Condolences to my Aunt Rosie, Pat, Tony, Andy, Chris, and Sally and all of the grandchildren. May the Lord lift you up through this time. Most of my memories of my Uncle George are from about 1978 when the Bruno family re-located to New Jersey for about two years. I would have been about 8 when they moved to Bridgewater, about 45 minutes away. It was the only time in my youth when we had cousins living in the same state with us. And it seemed the families took advantage, in the Italian tradition, getting together for every holiday, most birthdays and other occasions, always with great food. George´s wit and humor at the head of the table always enthralled me, perpetually with that semi-serious grin.
George and Rosie´s home was a fun house for my brother and I. My cousins (usually) would let us get in on whatever sports were going on in the yard, but if George was involved we definitely got to play. I can remember getting to first base in a whiffle ball game once. George asked, do you want to see how they hold a runner on in the Major Leagues? Before I could get a lead he stepped on my foot so hard I couldn´t move. I tried to contest, but the pitch was thrown and well, I was never going to make it to 2nd on time.

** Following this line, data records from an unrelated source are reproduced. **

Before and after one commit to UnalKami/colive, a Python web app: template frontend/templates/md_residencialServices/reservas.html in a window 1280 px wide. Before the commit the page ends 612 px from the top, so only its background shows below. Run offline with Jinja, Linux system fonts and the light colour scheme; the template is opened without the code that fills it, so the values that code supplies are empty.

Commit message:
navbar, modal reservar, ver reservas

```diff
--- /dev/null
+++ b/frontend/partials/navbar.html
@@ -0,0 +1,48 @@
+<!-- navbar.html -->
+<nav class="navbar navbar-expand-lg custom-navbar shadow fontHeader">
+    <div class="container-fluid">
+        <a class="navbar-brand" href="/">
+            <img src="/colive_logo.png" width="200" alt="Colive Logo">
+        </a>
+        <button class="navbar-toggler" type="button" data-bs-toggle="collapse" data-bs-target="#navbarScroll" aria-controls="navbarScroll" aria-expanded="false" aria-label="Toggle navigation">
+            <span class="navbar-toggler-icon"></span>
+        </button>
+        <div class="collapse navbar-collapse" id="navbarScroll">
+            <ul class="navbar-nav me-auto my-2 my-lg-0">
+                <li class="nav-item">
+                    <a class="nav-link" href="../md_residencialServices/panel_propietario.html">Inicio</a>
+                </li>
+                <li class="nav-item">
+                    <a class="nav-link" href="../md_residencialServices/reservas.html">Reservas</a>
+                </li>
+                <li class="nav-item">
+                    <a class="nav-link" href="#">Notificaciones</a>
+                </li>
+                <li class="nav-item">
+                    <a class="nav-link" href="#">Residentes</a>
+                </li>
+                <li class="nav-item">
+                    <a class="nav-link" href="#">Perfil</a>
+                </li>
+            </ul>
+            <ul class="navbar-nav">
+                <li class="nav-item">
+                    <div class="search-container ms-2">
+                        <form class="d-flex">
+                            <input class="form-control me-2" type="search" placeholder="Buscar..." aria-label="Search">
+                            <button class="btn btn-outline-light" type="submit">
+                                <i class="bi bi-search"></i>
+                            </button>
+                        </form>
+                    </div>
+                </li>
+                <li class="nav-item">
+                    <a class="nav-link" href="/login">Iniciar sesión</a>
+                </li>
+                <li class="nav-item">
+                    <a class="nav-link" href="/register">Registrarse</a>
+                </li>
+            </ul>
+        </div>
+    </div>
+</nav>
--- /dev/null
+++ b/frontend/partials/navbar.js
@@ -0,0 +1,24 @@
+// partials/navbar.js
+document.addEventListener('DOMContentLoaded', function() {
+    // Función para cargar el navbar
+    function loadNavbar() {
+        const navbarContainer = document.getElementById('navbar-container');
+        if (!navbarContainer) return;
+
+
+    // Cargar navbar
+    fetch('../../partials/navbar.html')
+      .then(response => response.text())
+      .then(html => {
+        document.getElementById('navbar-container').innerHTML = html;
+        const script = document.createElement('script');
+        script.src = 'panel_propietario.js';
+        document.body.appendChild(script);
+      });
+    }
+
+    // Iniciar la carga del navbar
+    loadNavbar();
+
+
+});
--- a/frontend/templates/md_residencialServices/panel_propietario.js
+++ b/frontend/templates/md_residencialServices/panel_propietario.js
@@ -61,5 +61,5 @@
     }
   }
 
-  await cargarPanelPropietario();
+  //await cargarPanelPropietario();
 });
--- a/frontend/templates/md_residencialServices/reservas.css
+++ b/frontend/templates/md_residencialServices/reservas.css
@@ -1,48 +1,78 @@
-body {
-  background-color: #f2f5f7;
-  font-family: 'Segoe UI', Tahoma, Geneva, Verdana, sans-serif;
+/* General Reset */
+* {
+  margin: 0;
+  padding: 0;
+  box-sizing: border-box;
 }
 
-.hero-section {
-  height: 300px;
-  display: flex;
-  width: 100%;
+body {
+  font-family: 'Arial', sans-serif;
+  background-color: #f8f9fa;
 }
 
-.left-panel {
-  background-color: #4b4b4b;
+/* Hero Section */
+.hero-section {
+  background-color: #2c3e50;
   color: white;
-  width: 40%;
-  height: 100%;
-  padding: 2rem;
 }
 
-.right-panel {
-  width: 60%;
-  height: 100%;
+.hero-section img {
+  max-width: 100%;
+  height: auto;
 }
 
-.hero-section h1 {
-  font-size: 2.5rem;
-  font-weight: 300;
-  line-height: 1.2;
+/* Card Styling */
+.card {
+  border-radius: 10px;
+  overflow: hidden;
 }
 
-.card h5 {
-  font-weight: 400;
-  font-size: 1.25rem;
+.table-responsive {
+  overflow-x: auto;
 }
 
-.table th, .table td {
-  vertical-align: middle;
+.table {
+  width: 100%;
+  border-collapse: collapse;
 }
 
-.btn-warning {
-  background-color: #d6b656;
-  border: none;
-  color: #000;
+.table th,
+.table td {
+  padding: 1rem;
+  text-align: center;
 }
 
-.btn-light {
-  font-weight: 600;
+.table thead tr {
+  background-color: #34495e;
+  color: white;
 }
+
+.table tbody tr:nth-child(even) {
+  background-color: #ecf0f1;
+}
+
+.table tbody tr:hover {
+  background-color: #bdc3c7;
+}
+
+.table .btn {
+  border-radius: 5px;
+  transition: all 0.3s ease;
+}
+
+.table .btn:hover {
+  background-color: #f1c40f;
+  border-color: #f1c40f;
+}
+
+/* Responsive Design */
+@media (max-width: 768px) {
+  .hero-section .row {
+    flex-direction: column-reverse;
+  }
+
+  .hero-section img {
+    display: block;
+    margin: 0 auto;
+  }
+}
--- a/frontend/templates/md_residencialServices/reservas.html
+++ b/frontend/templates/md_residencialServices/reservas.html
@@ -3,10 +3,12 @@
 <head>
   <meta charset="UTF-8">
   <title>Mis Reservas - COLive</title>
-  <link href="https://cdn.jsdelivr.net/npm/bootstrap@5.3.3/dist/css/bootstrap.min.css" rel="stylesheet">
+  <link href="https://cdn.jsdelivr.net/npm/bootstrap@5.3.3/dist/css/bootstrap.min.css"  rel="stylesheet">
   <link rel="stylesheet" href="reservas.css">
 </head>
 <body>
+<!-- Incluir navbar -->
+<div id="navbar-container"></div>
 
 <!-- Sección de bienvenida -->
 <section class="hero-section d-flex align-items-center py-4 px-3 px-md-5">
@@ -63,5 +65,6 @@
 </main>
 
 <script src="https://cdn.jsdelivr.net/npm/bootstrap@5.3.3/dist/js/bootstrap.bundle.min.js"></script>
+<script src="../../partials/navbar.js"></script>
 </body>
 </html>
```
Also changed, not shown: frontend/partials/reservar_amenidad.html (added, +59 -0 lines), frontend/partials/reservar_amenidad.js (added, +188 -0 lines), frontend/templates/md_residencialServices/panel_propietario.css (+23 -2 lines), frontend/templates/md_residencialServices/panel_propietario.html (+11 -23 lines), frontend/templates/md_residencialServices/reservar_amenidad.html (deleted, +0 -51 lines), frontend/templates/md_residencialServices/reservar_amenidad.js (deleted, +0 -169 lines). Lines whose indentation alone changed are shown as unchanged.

I remember a lot of time spent watching sports in the living room, decorated with reminders of Colorado including some Broncos paraphernalia. I took an interest in the old style Broncos phone while we were watching a Thanksgiving day game. He told me, "that is a direct line to the Broncos sideline. Here, watch." - he picked up the phone and said "Hey Red, lets get an interception on this next play". Even at that age I knew that calls from New Jersey weren´t going to help the Broncos that season, but he was so confident, it did seem possible.
I´ll miss George´s cartoons. My favorite was the one he drew to commemorate the time my mother managed to knock the door off the family car while backing out of the garage. I probably would have forgotten that incident, but for that vivid cartoon. I wish one of us had saved it, but I don´t think my mother kept it around very long.
In December 1979 we took a long weekend to visit Cooperstown, Niagara Falls, and then took in a Broncos-Bills game in Buffalo. It was a less than ideal time to tour northern New York, but that only made it the more memorable. I probably still have that Rich Stadium ticket stub if I look around hard enough.
Some time that winter during a family dinner, from the head of the table, George announced that the next Summer my Father would no longer be allowed to do cannonballs in their backyard pool. I waited for the punchline but there would be no chuckles this time. When the school year was over, the house would be sold and the Brunos would move back to Colorado. I was momentarily devastated. It was unthinkable that my cousins would leave us after what seemed like such a short time. But soon I understood that their hearts had remained in Colorado, and everyone deserves the opportunity to go home.
I always appreciated that George and Rosie attended my wedding in Pittsburgh, bringing my grandmother as well. At the opening dance of the reception, who else to escort my grandmother than my Uncle George. George and Rosie even helped us pull off the wedding gift gag the morning after. Fond memories.
Fifteen years ago George and Rosie came to visit us in Raleigh for a week ahead of my Mother´s 70th birthday. She had no idea they were coming until they walked through her front door. Keenan was visiting for the week as well so they got to meet all of my mother´s grandchildren. We did a variety of things that week, but the highlight for George was a visit to Durham Bulls park to watch a baseball game. I remember him looking around the ballpark and remarking, "not a bad seat in the house". I can still picture a full grin on his face behind home plate enjoying the game. I don´t think I´ve ever seen him happier.
It was a gut punch that Saturday morning when I heard that George had departed this world. My mind went back to that dinner time announcement so many years ago. We grieve at the separation with tears of sorrow, but quietly rejoice that the pain of this world is no longer, confident that his soul has found a new home. So long sweet Uncle. I hope in Christ to see your semi-serious grin again, in a place where all tears have been wiped away.